Materials provided section start
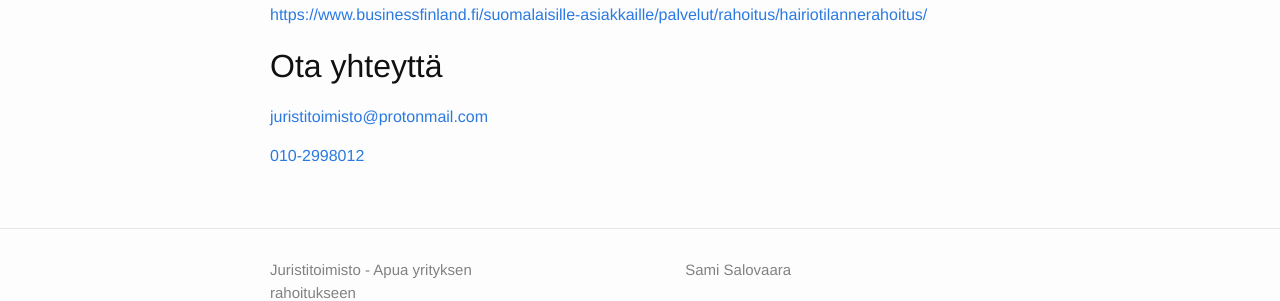
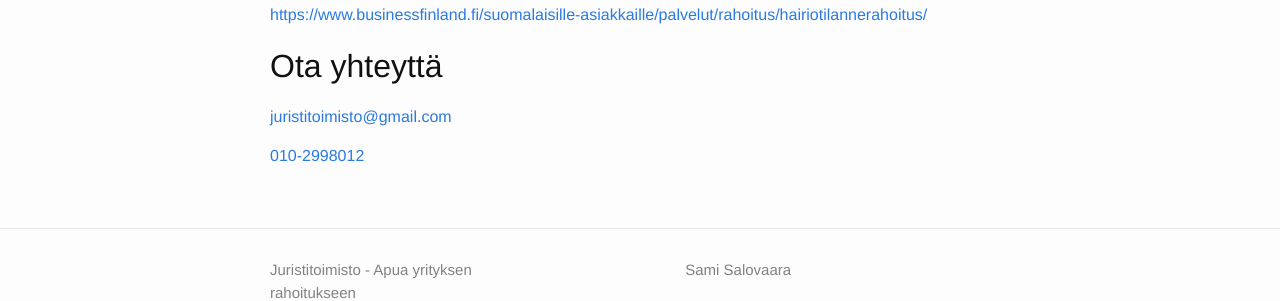
Before and after one commit to spedepekka/juristitoimisto, a Jekyll site: the page built from index.md, in a window 1280 px wide. Shown: the part 278-579 px from the top of the page. Built offline with Jekyll 4.4.1, drawn with Linux system fonts in a browser that asks for light colours.

Commit message:
Fix email address

```diff
--- a/index.md
+++ b/index.md
@@ -13,6 +13,6 @@ Ota meihin yhteyttä, niin autamme sinua hakemuksen teossa pro bono.
 
 ## Ota yhteyttä
 
-[juristitoimisto@protonmail.com](mailto:juristitoimisto@protonmail.com)
+[juristitoimisto@gmail.com](mailto:juristitoimisto@gmail.com)
 
 [010-2998012](tel:010-2998012)
```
Materials provided section end
#### Work instructions
Give the number of lines in the entries above that contain the word "yhteyttä", with no accompanying text.

#### Your solution
2